▸ **Problem details**
The full set of lines below has to be written out again exactly.

*** Opening of Supplied entries ***

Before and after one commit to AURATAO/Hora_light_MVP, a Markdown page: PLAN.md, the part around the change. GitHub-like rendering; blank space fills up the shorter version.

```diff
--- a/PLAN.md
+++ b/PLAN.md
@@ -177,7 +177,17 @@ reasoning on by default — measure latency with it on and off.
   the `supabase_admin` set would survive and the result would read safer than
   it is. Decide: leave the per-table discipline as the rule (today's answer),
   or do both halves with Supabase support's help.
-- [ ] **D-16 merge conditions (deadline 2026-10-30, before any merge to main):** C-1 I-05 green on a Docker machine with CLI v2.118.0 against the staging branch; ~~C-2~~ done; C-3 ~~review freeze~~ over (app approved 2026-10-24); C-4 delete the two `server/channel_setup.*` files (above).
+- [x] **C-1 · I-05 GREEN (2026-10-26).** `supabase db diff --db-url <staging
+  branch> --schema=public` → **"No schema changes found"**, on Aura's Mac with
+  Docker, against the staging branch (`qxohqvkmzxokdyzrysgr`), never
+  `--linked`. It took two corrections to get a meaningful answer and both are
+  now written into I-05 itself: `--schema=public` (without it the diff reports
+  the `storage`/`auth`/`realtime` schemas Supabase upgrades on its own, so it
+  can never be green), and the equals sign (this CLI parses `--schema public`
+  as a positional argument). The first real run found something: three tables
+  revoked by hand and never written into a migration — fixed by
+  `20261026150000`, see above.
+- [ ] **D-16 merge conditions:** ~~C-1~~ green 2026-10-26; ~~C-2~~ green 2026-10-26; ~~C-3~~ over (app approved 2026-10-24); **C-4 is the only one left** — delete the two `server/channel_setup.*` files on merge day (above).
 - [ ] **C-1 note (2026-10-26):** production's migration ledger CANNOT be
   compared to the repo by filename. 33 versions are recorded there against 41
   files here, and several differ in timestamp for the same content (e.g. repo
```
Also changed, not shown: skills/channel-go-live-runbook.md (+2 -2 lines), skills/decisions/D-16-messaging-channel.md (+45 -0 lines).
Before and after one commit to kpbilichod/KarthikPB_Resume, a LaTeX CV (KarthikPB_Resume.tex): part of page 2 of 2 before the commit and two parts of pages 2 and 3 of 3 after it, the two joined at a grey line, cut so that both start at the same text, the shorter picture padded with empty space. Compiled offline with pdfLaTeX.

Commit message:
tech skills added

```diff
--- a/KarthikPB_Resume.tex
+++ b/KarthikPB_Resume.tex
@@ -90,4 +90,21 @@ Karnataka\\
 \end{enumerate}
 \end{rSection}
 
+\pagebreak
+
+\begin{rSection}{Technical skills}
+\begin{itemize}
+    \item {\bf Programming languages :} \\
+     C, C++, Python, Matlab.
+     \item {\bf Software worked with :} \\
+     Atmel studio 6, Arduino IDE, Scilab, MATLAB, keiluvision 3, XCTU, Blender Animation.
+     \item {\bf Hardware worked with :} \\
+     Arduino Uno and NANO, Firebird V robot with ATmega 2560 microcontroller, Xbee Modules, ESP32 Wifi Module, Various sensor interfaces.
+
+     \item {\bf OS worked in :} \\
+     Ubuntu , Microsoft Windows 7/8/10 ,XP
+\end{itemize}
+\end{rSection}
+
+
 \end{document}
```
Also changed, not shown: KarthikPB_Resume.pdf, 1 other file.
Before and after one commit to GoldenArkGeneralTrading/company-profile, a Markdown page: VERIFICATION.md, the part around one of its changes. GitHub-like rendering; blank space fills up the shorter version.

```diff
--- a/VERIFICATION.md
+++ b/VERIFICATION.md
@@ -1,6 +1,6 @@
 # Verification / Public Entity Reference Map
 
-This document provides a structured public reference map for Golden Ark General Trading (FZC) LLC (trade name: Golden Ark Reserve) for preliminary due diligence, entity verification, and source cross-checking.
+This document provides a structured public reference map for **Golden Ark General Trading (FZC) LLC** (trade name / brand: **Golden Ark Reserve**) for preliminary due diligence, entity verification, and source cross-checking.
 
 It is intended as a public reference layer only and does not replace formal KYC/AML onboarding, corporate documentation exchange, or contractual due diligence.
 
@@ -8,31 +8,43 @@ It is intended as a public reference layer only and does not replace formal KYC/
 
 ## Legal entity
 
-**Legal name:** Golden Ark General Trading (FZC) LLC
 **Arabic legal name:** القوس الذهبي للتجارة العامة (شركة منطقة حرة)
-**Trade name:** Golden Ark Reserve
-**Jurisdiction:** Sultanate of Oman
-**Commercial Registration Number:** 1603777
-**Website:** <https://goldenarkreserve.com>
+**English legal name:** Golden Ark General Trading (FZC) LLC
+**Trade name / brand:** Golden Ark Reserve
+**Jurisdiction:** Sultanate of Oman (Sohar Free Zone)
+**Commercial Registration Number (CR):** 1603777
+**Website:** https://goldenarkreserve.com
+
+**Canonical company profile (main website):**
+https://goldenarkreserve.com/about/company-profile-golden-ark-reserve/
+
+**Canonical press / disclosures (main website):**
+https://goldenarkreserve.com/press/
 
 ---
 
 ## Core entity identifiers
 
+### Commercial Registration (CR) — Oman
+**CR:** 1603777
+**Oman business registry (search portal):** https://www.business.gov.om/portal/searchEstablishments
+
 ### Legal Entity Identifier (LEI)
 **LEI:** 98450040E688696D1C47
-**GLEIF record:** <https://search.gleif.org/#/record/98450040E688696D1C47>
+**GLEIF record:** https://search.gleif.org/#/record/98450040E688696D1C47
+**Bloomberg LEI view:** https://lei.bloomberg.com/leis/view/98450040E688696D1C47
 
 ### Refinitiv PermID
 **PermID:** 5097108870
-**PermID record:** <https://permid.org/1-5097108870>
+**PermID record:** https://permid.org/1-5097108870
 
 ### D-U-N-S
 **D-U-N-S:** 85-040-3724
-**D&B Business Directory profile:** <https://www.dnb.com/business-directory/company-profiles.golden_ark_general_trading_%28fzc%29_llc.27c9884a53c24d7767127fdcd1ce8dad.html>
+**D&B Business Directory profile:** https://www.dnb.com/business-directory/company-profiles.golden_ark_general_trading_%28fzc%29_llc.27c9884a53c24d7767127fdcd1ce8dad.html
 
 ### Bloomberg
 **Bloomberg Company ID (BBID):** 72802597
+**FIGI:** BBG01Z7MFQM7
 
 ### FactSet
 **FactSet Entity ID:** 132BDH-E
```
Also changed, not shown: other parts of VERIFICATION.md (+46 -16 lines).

*** Close of Supplied entries ***

▸ **Solution to this exercise**
Before and after one commit to AURATAO/Hora_light_MVP, a Markdown page: PLAN.md, the part around the change. GitHub-like rendering; blank space fills up the shorter version.

```diff
--- a/PLAN.md
+++ b/PLAN.md
@@ -177,7 +177,17 @@ reasoning on by default — measure latency with it on and off.
   the `supabase_admin` set would survive and the result would read safer than
   it is. Decide: leave the per-table discipline as the rule (today's answer),
   or do both halves with Supabase support's help.
-- [ ] **D-16 merge conditions (deadline 2026-10-30, before any merge to main):** C-1 I-05 green on a Docker machine with CLI v2.118.0 against the staging branch; ~~C-2~~ done; C-3 ~~review freeze~~ over (app approved 2026-10-24); C-4 delete the two `server/channel_setup.*` files (above).
+- [x] **C-1 · I-05 GREEN (2026-10-26).** `supabase db diff --db-url <staging
+  branch> --schema=public` → **"No schema changes found"**, on Aura's Mac with
+  Docker, against the staging branch (`qxohqvkmzxokdyzrysgr`), never
+  `--linked`. It took two corrections to get a meaningful answer and both are
+  now written into I-05 itself: `--schema=public` (without it the diff reports
+  the `storage`/`auth`/`realtime` schemas Supabase upgrades on its own, so it
+  can never be green), and the equals sign (this CLI parses `--schema public`
+  as a positional argument). The first real run found something: three tables
+  revoked by hand and never written into a migration — fixed by
+  `20261026150000`, see above.
+- [ ] **D-16 merge conditions:** ~~C-1~~ green 2026-10-26; ~~C-2~~ green 2026-10-26; ~~C-3~~ over (app approved 2026-10-24); **C-4 is the only one left** — delete the two `server/channel_setup.*` files on merge day (above).
 - [ ] **C-1 note (2026-10-26):** production's migration ledger CANNOT be
   compared to the repo by filename. 33 versions are recorded there against 41
   files here, and several differ in timestamp for the same content (e.g. repo
```
Also changed, not shown: skills/channel-go-live-runbook.md (+2 -2 lines), skills/decisions/D-16-messaging-channel.md (+45 -0 lines).
Before and after one commit to kpbilichod/KarthikPB_Resume, a LaTeX CV (KarthikPB_Resume.tex): part of page 2 of 2 before the commit and two parts of pages 2 and 3 of 3 after it, the two joined at a grey line, cut so that both start at the same text, the shorter picture padded with empty space. Compiled offline with pdfLaTeX.

Commit message:
tech skills added

```diff
--- a/KarthikPB_Resume.tex
+++ b/KarthikPB_Resume.tex
@@ -90,4 +90,21 @@ Karnataka\\
 \end{enumerate}
 \end{rSection}
 
+\pagebreak
+
+\begin{rSection}{Technical skills}
+\begin{itemize}
+    \item {\bf Programming languages :} \\
+     C, C++, Python, Matlab.
+     \item {\bf Software worked with :} \\
+     Atmel studio 6, Arduino IDE, Scilab, MATLAB, keiluvision 3, XCTU, Blender Animation.
+     \item {\bf Hardware worked with :} \\
+     Arduino Uno and NANO, Firebird V robot with ATmega 2560 microcontroller, Xbee Modules, ESP32 Wifi Module, Various sensor interfaces.
+
+     \item {\bf OS worked in :} \\
+     Ubuntu , Microsoft Windows 7/8/10 ,XP
+\end{itemize}
+\end{rSection}
+
+
 \end{document}
```
Also changed, not shown: KarthikPB_Resume.pdf, 1 other file.
Before and after one commit to GoldenArkGeneralTrading/company-profile, a Markdown page: VERIFICATION.md, the part around one of its changes. GitHub-like rendering; blank space fills up the shorter version.

```diff
--- a/VERIFICATION.md
+++ b/VERIFICATION.md
@@ -1,6 +1,6 @@
 # Verification / Public Entity Reference Map
 
-This document provides a structured public reference map for Golden Ark General Trading (FZC) LLC (trade name: Golden Ark Reserve) for preliminary due diligence, entity verification, and source cross-checking.
+This document provides a structured public reference map for **Golden Ark General Trading (FZC) LLC** (trade name / brand: **Golden Ark Reserve**) for preliminary due diligence, entity verification, and source cross-checking.
 
 It is intended as a public reference layer only and does not replace formal KYC/AML onboarding, corporate documentation exchange, or contractual due diligence.
 
@@ -8,31 +8,43 @@ It is intended as a public reference layer only and does not replace formal KYC/
 
 ## Legal entity
 
-**Legal name:** Golden Ark General Trading (FZC) LLC
 **Arabic legal name:** القوس الذهبي للتجارة العامة (شركة منطقة حرة)
-**Trade name:** Golden Ark Reserve
-**Jurisdiction:** Sultanate of Oman
-**Commercial Registration Number:** 1603777
-**Website:** <https://goldenarkreserve.com>
+**English legal name:** Golden Ark General Trading (FZC) LLC
+**Trade name / brand:** Golden Ark Reserve
+**Jurisdiction:** Sultanate of Oman (Sohar Free Zone)
+**Commercial Registration Number (CR):** 1603777
+**Website:** https://goldenarkreserve.com
+
+**Canonical company profile (main website):**
+https://goldenarkreserve.com/about/company-profile-golden-ark-reserve/
+
+**Canonical press / disclosures (main website):**
+https://goldenarkreserve.com/press/
 
 ---
 
 ## Core entity identifiers
 
+### Commercial Registration (CR) — Oman
+**CR:** 1603777
+**Oman business registry (search portal):** https://www.business.gov.om/portal/searchEstablishments
+
 ### Legal Entity Identifier (LEI)
 **LEI:** 98450040E688696D1C47
-**GLEIF record:** <https://search.gleif.org/#/record/98450040E688696D1C47>
+**GLEIF record:** https://search.gleif.org/#/record/98450040E688696D1C47
+**Bloomberg LEI view:** https://lei.bloomberg.com/leis/view/98450040E688696D1C47
 
 ### Refinitiv PermID
 **PermID:** 5097108870
-**PermID record:** <https://permid.org/1-5097108870>
+**PermID record:** https://permid.org/1-5097108870
 
 ### D-U-N-S
 **D-U-N-S:** 85-040-3724
-**D&B Business Directory profile:** <https://www.dnb.com/business-directory/company-profiles.golden_ark_general_trading_%28fzc%29_llc.27c9884a53c24d7767127fdcd1ce8dad.html>
+**D&B Business Directory profile:** https://www.dnb.com/business-directory/company-profiles.golden_ark_general_trading_%28fzc%29_llc.27c9884a53c24d7767127fdcd1ce8dad.html
 
 ### Bloomberg
 **Bloomberg Company ID (BBID):** 72802597
+**FIGI:** BBG01Z7MFQM7
 
 ### FactSet
 **FactSet Entity ID:** 132BDH-E
```
Also changed, not shown: other parts of VERIFICATION.md (+46 -16 lines).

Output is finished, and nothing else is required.